Neuroprotective Role of Puromycin-Sensitive Aminopeptidase
Stanislav L. Karsten, Ph.D.
Los Angeles Biomedical Research Institute at Harbor- UCLA Medical Center
2008 New Investigator Research Grant
The protein tau is important for maintaining cell structure, but it is also the main component of neurofibrillary tangles, a characteristic feature of Alzheimer pathology. Because of this central role in Alzheimer's disease, researchers have been studying the function of tau and searching for enzymes that remove excess or abnormal tau.
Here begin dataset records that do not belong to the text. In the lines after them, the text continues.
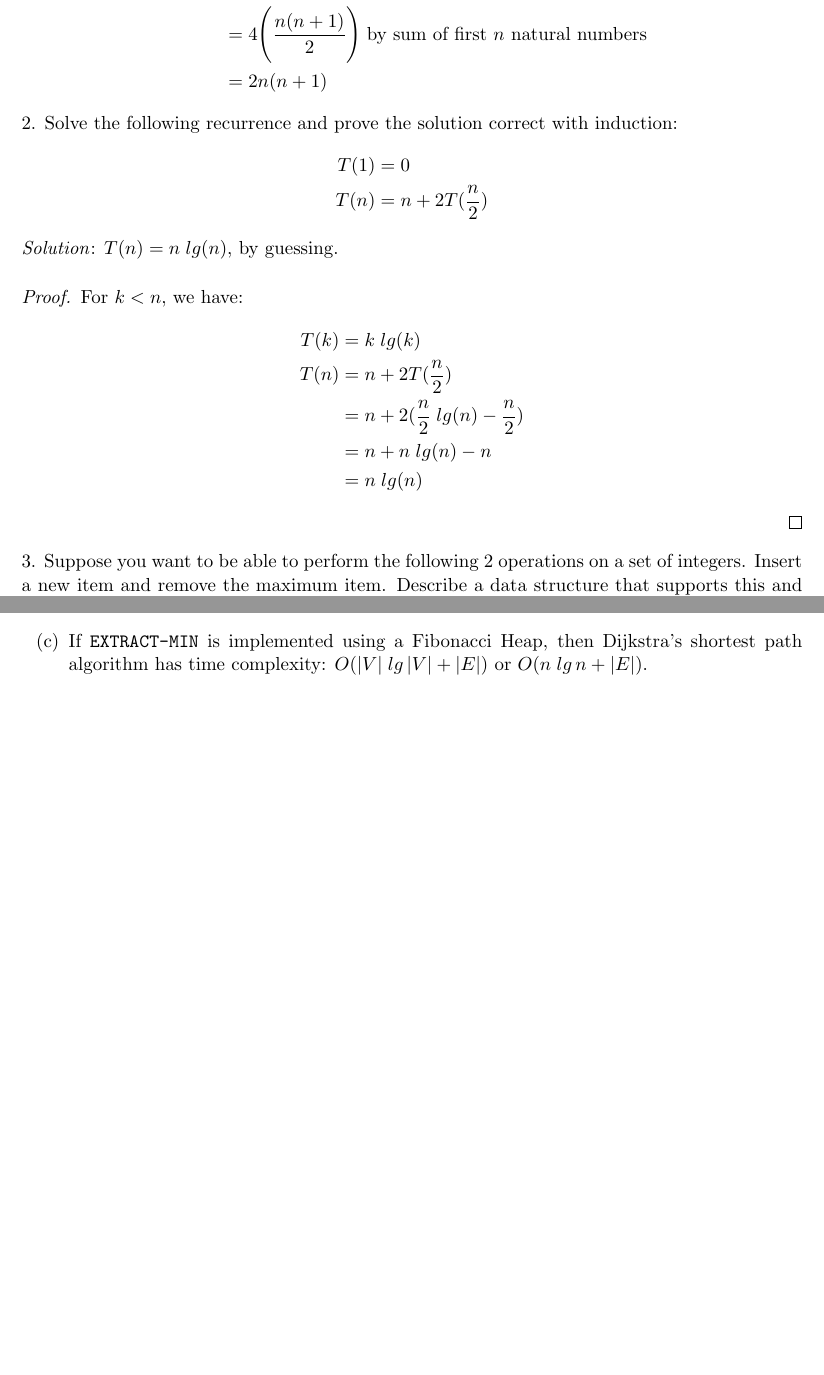
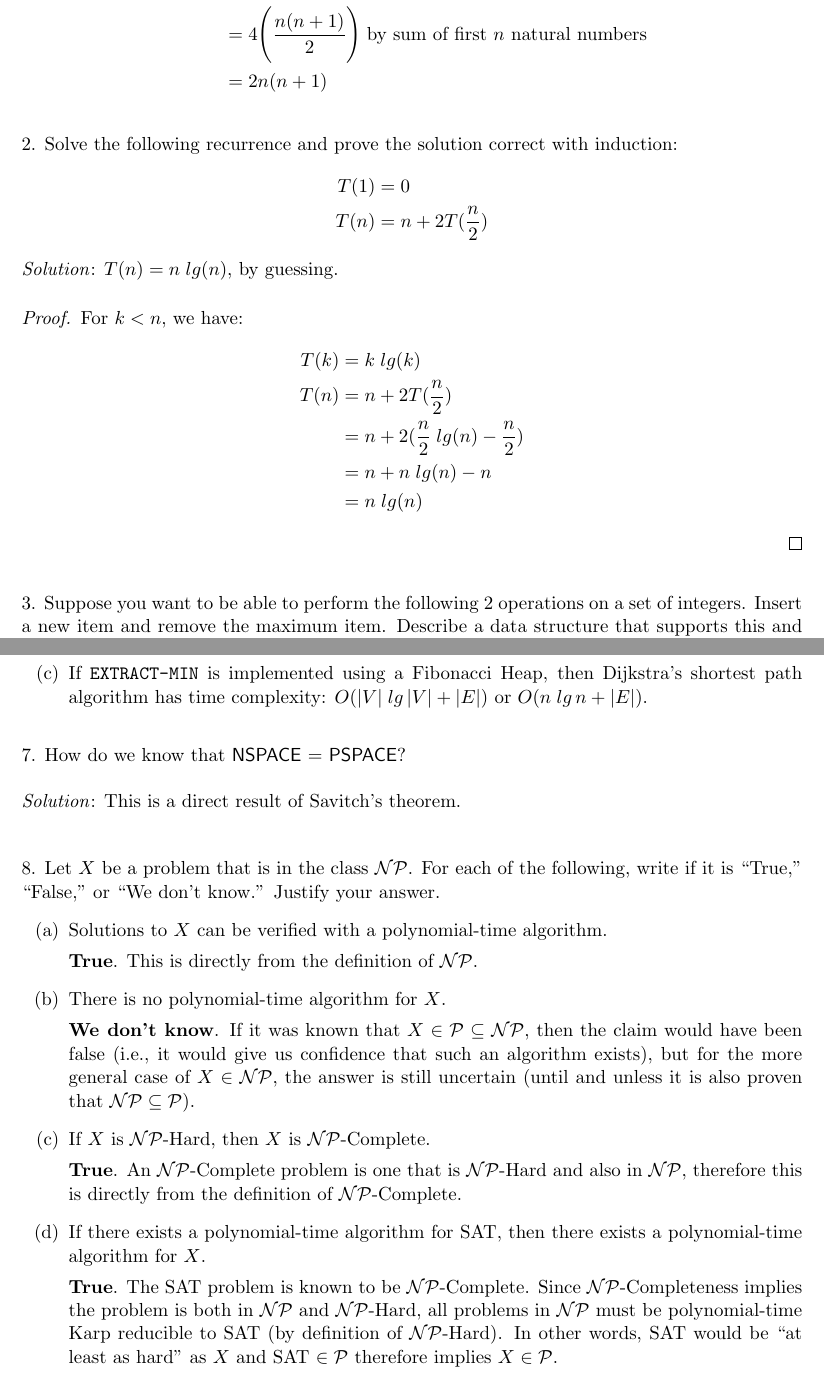
Before and after one commit to humamrashid/Complexity, a LaTeX document (midterm.tex): two parts of pages 1 and 2 of 2, joined at a grey line, cut so that both start at the same text, the shorter picture padded with empty space. Compiled offline with pdfLaTeX.

Commit message:
Done with 8.

```diff
--- a/midterm.tex
+++ b/midterm.tex
@@ -33,6 +33,7 @@
     %%%%%%%%%%%%%%%%%%%%%%%%%%%%%%%%%%%%%%%%%%%%%%%%%%%%%%%%%%%%%%%%%%%%%%%%%%%%%%%%%%%%%%%%%%%%%%%%
     % Problem 2 on recurrence equations.
     %%%%%%%%%%%%%%%%%%%%%%%%%%%%%%%%%%%%%%%%%%%%%%%%%%%%%%%%%%%%%%%%%%%%%%%%%%%%%%%%%%%%%%%%%%%%%%%%
+    \bigskip
     \noindent
     2. Solve the following recurrence and prove the solution correct with induction:
     \begin{align*}
@@ -54,6 +55,7 @@
     %%%%%%%%%%%%%%%%%%%%%%%%%%%%%%%%%%%%%%%%%%%%%%%%%%%%%%%%%%%%%%%%%%%%%%%%%%%%%%%%%%%%%%%%%%%%%%%%
     % Problem 3 on data structure for insertion and max extraction for set of integers.
     %%%%%%%%%%%%%%%%%%%%%%%%%%%%%%%%%%%%%%%%%%%%%%%%%%%%%%%%%%%%%%%%%%%%%%%%%%%%%%%%%%%%%%%%%%%%%%%%
+    \bigskip
     \noindent
     3. Suppose you want to be able to perform the following 2 operations on a set of integers.
     Insert a new item and remove the maximum item. Describe a data structure that supports this and
@@ -100,6 +102,53 @@
             path algorithm has time complexity: $O(|V|\;lg\,|V| + |E|)$ or $O(n\;lg\,n + |E|)$.
     \end{enumerate}
 
+    %%%%%%%%%%%%%%%%%%%%%%%%%%%%%%%%%%%%%%%%%%%%%%%%%%%%%%%%%%%%%%%%%%%%%%%%%%%%%%%%%%%%%%%%%%%%%%%%
+    % Problem 7 on complexity classes.
+    %%%%%%%%%%%%%%%%%%%%%%%%%%%%%%%%%%%%%%%%%%%%%%%%%%%%%%%%%%%%%%%%%%%%%%%%%%%%%%%%%%%%%%%%%%%%%%%%
+    \bigskip
+    \noindent
+    7. How do we know that \textsf{NSPACE $=$ PSPACE}?\\
+
+    \noindent
+    \textit{Solution}: This is a direct result of Savitch's theorem.\\
+
+    %%%%%%%%%%%%%%%%%%%%%%%%%%%%%%%%%%%%%%%%%%%%%%%%%%%%%%%%%%%%%%%%%%%%%%%%%%%%%%%%%%%%%%%%%%%%%%%%
+    % Problem 8 on complexity classes.
+    %%%%%%%%%%%%%%%%%%%%%%%%%%%%%%%%%%%%%%%%%%%%%%%%%%%%%%%%%%%%%%%%%%%%%%%%%%%%%%%%%%%%%%%%%%%%%%%%
+    \bigskip
+    \noindent
+    8. Let $X$ be a problem that is in the class $\mathcal{NP}$. For each of the following, write if
+    it is ``True,'' ``False,'' or ``We don't know.'' Justify your answer.
+    \begin{enumerate}[(a)]
+        \item Solutions to $X$ can be verified with a polynomial-time algorithm.
+
+            \textbf{True}. This is directly from the definition of $\mathcal{NP}$.
+
+        \item There is no polynomial-time algorithm for $X$.
+
+            \textbf{We don't know}. If it was known that $X \in \mathcal{P} \subseteq \mathcal{NP}$,
+            then the claim would have been false (i.e., it would give us confidence that such an
+            algorithm exists), but for the more general case of $X \in \mathcal{NP}$, the answer is
+            still uncertain (until and unless it is also proven that $\mathcal{NP} \subseteq
+            \mathcal{P}$).
+
+        \item If $X$ is $\mathcal{NP}$-Hard, then $X$ is $\mathcal{NP}$-Complete.
+
+            \textbf{True}. An $\mathcal{NP}$-Complete problem is one that is $\mathcal{NP}$-Hard and
+            also in $\mathcal{NP}$, therefore this is directly from the definition of
+            $\mathcal{NP}$-Complete.
+
+        \item If there exists a polynomial-time algorithm for SAT, then there exists a
+            polynomial-time algorithm for $X$.
+
+            \textbf{True}. The SAT problem is known to be $\mathcal{NP}$-Complete. Since
+            $\mathcal{NP}$-Completeness implies the problem is both in $\mathcal{NP}$ and
+            $\mathcal{NP}$-Hard, all problems in $\mathcal{NP}$ must be polynomial-time Karp
+            reducible to SAT (by definition of $\mathcal{NP}$-Hard). In other words, SAT would be
+            ``at least as hard'' as $X$ and SAT $\in \mathcal{P}$ therefore implies $X \in
+            \mathcal{P}$.
+    \end{enumerate}
+
 \end{document}
 
 % EOF.
```
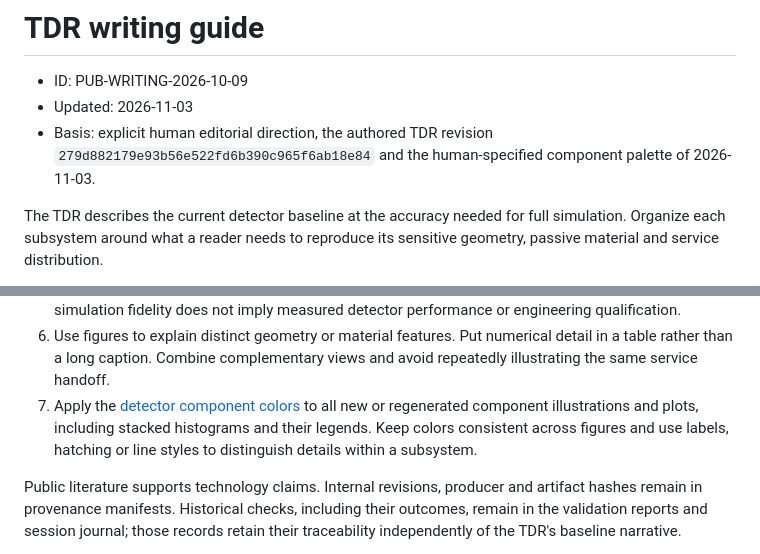
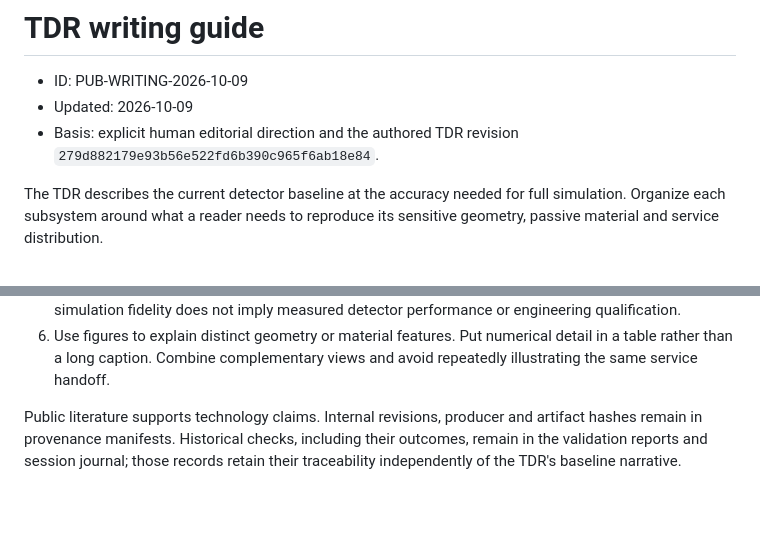
Before and after one commit to asalzburger/nodd, a Markdown page: docs/publication/TDR-writing-guide.md, 2 parts joined by grey strips. GitHub-like rendering; blank space fills up the shorter version.

```diff
--- a/docs/publication/TDR-writing-guide.md
+++ b/docs/publication/TDR-writing-guide.md
@@ -1,8 +1,8 @@
 # TDR writing guide
 
 - ID: PUB-WRITING-2026-10-09
-- Updated: 2026-11-03
-- Basis: explicit human editorial direction, the authored TDR revision `279d882179e93b56e522fd6b390c965f6ab18e84` and the human-specified component palette of 2026-11-03.
+- Updated: 2026-10-09
+- Basis: explicit human editorial direction and the authored TDR revision `279d882179e93b56e522fd6b390c965f6ab18e84`.
 
 The TDR describes the current detector baseline at the accuracy needed for full
 simulation. Organize each subsystem around what a reader needs to reproduce its
@@ -28,10 +28,6 @@ sensitive geometry, passive material and service distribution.
 6. Use figures to explain distinct geometry or material features. Put numerical
    detail in a table rather than a long caption. Combine complementary views
    and avoid repeatedly illustrating the same service handoff.
-7. Apply the [detector component colors](../../README.md#detector-component-colors)
-   to all new or regenerated component illustrations and plots, including stacked
-   histograms and their legends. Keep colors consistent across figures and use
-   labels, hatching or line styles to distinguish details within a subsystem.
 
 Public literature supports technology claims. Internal revisions, producer and
 artifact hashes remain in provenance manifests. Historical checks, including
```
Also changed, not shown: docs/layouts/README.md (+4 -0 lines), logs/codex/SESSION-2026-11-03-component-colors.md (+17 -0 lines), logs/codex/SESSION-2026-11-03-envelope-colors.md (added, +82 -0 lines), docs/layouts/figures/LAYOUT-001-DES043-rz.png, docs/layouts/figures/LAYOUT-002-DES043-rz.png, 10 other files.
Stanislav L. Karsten, Ph.D., and colleagues have identified a protein, puromycin-sensitive aminopeptidase (PSA), which shows evidence of being involved in the removal of tau from cells. Using genetically modified animal models, in which the expression of tau is increased, they have also found evidence that PSA reduced tau-dependent neurodegeneration. Furthermore, genetic manipulations that prevented the function of PSA led to worsening of neurodegeneration. These effects corresponded to decreases or increases, respectively, of tau levels in the brain.
Dr. Karsten and colleagues plan to continue their studies by examining the functional roles of PSA in mice. Using genetic engineering techniques, they have created mice that express large amounts of PSA. They plan to cross these mice with other genetically altered mice that express aspects of Alzheimer pathology, such as neurofibrillary tangles or amyloid plaques. The researchers will use a variety of techniques to monitor the onset and progression of neurodegeneration in these animal models.
These studies may reveal the role of PSA in removing excess or abnormal tau and may demonstrate the potential of increasing PSA as a therapeutic strategy for Alzheimer's disease.